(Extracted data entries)

※

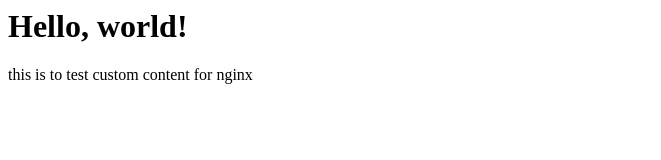
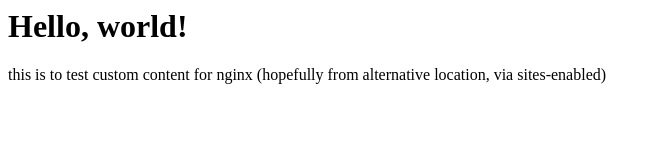
Before and after one commit to rgesteve/godevcntnr, a plain HTML site: page index.html in a window 1280 px wide. Shown: the whole page, without its empty margins (0-661 px from the left). Drawn offline with Linux system fonts and the light colour scheme.

Commit message:
Custom location for content

```diff
--- a/index.html
+++ b/index.html
@@ -5,6 +5,6 @@
 
   <body>
     <h1>Hello, world!</h1>
-    <p>this is to test custom content for nginx</p>
+    <p>this is to test custom content for nginx (hopefully from alternative location, via sites-enabled)</p>
   </body>
 </html>
```
Also changed, not shown: 2 other files.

※

= To do =
Leave the pictures out and output the rest of the data word for word.

= Expected answer =
Before and after one commit to rgesteve/godevcntnr, a plain HTML site: page index.html in a window 1280 px wide. Shown: the whole page, without its empty margins (0-661 px from the left). Drawn offline with Linux system fonts and the light colour scheme.

Commit message:
Custom location for content

```diff
--- a/index.html
+++ b/index.html
@@ -5,6 +5,6 @@
 
   <body>
     <h1>Hello, world!</h1>
-    <p>this is to test custom content for nginx</p>
+    <p>this is to test custom content for nginx (hopefully from alternative location, via sites-enabled)</p>
   </body>
 </html>
```
Also changed, not shown: 2 other files.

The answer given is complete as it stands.